(Exercise objective):
Only the lines holding "rows" are wanted; find them in the listing and return each one.

(Entries shown):
##############################

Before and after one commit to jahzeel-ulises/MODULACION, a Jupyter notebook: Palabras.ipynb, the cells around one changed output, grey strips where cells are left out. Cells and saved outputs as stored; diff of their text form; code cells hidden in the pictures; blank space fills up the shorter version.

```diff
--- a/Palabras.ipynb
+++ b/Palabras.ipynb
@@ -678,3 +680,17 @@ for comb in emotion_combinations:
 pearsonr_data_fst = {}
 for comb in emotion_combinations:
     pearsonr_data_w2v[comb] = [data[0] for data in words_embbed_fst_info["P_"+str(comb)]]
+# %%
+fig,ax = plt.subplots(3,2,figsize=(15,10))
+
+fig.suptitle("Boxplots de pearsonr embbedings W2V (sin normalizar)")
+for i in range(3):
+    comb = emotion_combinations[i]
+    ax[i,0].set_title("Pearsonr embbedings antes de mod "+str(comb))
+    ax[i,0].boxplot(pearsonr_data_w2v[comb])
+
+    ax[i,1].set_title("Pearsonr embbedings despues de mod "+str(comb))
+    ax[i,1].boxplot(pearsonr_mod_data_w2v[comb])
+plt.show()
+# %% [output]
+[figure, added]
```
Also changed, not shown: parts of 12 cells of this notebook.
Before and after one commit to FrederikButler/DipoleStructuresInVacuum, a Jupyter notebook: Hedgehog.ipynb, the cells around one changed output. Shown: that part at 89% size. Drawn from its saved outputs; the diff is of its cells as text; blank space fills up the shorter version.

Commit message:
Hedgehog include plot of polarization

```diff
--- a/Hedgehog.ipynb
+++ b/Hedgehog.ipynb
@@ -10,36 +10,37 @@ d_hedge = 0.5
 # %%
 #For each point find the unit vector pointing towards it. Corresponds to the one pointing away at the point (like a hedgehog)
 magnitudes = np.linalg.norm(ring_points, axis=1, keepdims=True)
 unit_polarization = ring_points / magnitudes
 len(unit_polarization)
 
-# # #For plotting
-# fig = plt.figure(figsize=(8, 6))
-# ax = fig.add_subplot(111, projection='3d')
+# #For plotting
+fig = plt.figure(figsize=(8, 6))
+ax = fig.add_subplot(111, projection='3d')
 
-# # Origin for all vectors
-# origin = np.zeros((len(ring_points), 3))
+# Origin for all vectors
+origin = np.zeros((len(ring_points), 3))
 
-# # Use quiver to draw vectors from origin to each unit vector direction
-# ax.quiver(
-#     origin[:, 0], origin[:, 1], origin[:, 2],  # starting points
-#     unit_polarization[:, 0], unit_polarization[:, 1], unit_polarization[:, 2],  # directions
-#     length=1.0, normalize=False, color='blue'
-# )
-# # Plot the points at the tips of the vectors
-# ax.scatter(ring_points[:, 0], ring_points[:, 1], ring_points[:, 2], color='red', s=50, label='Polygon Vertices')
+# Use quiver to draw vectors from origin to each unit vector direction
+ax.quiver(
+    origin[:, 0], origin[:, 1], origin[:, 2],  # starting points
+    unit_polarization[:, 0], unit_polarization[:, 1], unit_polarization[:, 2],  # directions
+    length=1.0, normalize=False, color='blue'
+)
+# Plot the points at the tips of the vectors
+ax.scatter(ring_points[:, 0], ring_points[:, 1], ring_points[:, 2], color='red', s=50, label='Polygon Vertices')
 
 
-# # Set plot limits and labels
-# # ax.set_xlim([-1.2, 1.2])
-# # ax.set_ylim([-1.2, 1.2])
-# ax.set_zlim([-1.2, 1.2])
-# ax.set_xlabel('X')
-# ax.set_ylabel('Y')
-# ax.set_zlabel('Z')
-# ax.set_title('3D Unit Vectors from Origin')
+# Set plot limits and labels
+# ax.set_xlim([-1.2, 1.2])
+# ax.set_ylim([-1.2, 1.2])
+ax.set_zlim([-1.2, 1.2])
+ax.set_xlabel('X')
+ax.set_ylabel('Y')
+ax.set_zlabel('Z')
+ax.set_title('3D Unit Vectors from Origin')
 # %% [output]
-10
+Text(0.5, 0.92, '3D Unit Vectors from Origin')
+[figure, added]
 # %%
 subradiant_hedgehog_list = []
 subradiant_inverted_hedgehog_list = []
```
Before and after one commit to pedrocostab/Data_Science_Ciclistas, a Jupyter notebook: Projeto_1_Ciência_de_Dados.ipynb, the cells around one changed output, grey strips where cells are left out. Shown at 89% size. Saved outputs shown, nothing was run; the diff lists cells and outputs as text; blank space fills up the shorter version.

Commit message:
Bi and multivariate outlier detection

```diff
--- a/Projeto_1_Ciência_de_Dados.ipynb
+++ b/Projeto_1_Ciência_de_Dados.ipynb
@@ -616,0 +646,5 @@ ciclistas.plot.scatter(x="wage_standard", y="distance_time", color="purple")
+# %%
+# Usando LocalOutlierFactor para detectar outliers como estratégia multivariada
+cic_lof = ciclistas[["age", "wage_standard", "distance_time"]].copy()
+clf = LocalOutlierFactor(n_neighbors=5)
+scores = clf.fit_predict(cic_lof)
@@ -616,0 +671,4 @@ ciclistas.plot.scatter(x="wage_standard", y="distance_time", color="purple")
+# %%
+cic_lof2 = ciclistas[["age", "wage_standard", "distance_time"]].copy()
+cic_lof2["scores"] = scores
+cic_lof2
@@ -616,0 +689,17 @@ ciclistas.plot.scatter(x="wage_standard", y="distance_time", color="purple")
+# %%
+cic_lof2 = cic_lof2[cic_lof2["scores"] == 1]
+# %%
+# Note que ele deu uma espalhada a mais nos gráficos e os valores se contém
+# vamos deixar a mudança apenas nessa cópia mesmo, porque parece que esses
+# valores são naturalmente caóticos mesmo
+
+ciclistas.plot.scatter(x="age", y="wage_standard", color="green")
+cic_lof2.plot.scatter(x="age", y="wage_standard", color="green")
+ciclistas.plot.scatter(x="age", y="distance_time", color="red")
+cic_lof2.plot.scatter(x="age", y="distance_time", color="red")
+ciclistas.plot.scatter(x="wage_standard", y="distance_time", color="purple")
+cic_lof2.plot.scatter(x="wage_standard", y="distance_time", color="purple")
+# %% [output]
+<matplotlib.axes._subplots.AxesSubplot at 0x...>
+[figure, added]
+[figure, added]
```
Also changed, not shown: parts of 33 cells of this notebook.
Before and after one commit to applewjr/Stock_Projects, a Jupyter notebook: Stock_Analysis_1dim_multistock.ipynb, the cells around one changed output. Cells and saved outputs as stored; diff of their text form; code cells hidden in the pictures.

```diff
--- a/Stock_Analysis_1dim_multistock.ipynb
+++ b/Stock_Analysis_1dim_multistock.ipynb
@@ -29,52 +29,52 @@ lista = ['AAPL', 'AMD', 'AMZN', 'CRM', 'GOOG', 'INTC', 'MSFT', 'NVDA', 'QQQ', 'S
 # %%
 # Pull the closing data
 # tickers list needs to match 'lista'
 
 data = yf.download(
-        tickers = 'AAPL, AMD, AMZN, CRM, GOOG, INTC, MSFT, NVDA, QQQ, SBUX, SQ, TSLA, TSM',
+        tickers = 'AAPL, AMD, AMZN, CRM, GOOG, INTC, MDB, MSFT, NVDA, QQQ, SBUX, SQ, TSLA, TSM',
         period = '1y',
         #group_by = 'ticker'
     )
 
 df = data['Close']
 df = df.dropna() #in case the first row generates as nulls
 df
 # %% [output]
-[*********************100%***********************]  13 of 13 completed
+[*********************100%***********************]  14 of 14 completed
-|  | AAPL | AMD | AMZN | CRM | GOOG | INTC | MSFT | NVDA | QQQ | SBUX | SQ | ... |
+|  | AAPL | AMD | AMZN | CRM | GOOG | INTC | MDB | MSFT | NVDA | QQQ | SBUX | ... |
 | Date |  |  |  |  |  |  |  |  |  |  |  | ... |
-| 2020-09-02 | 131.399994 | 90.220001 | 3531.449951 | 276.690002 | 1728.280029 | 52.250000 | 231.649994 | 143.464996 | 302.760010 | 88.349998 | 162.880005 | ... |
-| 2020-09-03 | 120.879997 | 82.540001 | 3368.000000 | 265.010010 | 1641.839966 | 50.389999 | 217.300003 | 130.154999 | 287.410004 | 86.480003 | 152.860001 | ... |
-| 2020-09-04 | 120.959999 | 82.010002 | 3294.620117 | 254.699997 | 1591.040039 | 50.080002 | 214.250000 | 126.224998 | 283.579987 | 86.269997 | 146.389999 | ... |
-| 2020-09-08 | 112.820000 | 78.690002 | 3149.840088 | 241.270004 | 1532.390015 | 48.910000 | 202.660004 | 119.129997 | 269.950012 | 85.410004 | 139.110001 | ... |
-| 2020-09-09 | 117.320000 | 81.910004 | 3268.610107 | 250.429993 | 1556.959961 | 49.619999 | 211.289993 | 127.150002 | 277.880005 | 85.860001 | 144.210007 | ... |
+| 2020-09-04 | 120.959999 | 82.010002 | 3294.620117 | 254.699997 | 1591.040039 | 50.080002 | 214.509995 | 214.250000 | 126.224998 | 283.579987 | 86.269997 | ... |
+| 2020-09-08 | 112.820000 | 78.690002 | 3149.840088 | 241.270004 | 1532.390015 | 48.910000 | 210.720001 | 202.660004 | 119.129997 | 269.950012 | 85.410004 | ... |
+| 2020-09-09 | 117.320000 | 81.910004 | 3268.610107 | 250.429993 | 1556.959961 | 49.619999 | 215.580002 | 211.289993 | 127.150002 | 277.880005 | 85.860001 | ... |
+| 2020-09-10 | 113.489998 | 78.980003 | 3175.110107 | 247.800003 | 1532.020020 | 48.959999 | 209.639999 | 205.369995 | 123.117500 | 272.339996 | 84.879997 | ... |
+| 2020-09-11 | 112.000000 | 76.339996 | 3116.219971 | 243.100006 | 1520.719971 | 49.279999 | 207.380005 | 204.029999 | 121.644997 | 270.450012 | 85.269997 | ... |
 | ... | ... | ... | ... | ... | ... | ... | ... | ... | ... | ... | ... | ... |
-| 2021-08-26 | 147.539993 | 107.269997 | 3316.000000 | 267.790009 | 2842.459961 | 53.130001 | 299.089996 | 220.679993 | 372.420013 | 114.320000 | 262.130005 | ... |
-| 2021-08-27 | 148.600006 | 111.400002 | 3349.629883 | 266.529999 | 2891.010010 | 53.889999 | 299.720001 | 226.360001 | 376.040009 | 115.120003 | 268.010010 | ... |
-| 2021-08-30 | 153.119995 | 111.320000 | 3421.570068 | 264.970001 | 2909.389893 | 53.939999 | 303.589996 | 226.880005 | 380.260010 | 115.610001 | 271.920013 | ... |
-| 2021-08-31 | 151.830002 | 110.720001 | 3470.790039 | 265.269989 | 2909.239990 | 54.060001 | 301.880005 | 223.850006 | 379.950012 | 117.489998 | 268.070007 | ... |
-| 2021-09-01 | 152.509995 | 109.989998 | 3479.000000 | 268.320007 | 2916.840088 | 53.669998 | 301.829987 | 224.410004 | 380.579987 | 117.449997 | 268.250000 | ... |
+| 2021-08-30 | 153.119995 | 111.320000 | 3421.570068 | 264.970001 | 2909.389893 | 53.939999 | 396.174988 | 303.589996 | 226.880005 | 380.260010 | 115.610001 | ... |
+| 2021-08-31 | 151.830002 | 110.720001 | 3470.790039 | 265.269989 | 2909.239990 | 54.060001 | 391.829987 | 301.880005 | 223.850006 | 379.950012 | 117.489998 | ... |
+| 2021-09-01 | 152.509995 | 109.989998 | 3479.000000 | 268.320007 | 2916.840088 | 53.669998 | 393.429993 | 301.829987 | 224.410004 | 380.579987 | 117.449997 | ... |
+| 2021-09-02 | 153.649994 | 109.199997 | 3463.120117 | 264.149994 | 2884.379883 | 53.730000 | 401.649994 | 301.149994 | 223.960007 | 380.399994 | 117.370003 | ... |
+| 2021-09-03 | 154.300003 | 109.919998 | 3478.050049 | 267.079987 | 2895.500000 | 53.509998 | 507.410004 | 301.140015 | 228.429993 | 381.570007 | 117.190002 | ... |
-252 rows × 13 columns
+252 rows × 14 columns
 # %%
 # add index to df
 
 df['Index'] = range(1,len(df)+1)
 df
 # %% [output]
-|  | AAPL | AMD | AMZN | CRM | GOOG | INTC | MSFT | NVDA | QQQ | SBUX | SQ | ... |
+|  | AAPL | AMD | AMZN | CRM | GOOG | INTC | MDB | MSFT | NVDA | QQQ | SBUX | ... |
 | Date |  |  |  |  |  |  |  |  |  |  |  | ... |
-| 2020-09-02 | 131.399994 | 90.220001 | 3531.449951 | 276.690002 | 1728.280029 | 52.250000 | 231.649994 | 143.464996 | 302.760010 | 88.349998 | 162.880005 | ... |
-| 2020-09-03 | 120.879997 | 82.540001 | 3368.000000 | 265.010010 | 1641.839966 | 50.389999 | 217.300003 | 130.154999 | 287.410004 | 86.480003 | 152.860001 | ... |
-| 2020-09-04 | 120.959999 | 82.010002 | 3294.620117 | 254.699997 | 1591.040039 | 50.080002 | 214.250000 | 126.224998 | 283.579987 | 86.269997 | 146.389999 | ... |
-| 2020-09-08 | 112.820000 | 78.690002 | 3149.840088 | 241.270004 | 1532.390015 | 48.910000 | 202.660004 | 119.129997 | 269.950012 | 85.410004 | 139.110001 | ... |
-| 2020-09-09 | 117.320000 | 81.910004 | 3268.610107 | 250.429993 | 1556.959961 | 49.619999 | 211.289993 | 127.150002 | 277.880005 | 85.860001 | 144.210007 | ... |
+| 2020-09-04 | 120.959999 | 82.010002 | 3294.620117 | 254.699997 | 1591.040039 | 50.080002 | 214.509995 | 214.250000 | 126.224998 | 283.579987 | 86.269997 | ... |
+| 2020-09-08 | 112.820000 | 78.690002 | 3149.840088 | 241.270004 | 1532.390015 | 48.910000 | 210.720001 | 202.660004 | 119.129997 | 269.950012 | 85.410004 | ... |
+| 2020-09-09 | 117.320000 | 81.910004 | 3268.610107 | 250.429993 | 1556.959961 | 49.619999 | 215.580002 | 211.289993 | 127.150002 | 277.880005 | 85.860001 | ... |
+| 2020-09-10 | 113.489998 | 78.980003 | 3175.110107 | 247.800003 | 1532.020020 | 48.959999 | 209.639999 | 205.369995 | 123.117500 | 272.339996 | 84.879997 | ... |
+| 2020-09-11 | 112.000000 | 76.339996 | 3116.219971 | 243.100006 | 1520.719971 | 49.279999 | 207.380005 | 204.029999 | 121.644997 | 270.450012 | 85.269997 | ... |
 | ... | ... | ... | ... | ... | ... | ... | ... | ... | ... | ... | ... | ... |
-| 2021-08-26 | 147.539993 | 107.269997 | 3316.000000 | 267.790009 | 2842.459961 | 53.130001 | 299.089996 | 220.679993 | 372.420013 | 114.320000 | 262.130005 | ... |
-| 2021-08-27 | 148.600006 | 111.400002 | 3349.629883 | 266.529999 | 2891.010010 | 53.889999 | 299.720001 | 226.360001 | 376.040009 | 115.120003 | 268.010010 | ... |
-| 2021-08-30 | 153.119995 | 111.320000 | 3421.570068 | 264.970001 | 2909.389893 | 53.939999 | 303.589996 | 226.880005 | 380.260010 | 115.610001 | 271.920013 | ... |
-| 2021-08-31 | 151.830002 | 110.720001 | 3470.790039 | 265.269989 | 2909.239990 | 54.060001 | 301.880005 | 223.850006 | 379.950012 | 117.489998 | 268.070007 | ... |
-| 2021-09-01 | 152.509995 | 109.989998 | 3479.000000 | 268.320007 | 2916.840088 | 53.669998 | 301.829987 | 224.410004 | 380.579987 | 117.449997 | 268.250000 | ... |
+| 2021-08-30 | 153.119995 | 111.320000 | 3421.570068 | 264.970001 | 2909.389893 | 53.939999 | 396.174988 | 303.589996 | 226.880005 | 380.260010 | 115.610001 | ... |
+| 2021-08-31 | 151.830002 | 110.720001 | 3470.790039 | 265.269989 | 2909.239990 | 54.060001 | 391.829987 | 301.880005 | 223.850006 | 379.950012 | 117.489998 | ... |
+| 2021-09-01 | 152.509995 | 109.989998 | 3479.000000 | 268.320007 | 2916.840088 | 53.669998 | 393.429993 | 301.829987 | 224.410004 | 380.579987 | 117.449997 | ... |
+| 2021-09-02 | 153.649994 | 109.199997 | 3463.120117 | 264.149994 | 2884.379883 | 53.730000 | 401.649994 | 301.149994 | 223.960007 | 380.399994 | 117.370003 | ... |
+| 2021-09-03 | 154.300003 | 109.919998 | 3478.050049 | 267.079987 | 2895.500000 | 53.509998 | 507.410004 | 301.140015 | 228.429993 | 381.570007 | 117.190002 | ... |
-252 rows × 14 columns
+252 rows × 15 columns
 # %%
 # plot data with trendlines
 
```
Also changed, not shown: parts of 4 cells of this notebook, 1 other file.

##############################

(Worked solution):
-252 rows × 13 columns
+252 rows × 14 columns
-252 rows × 14 columns
+252 rows × 15 columns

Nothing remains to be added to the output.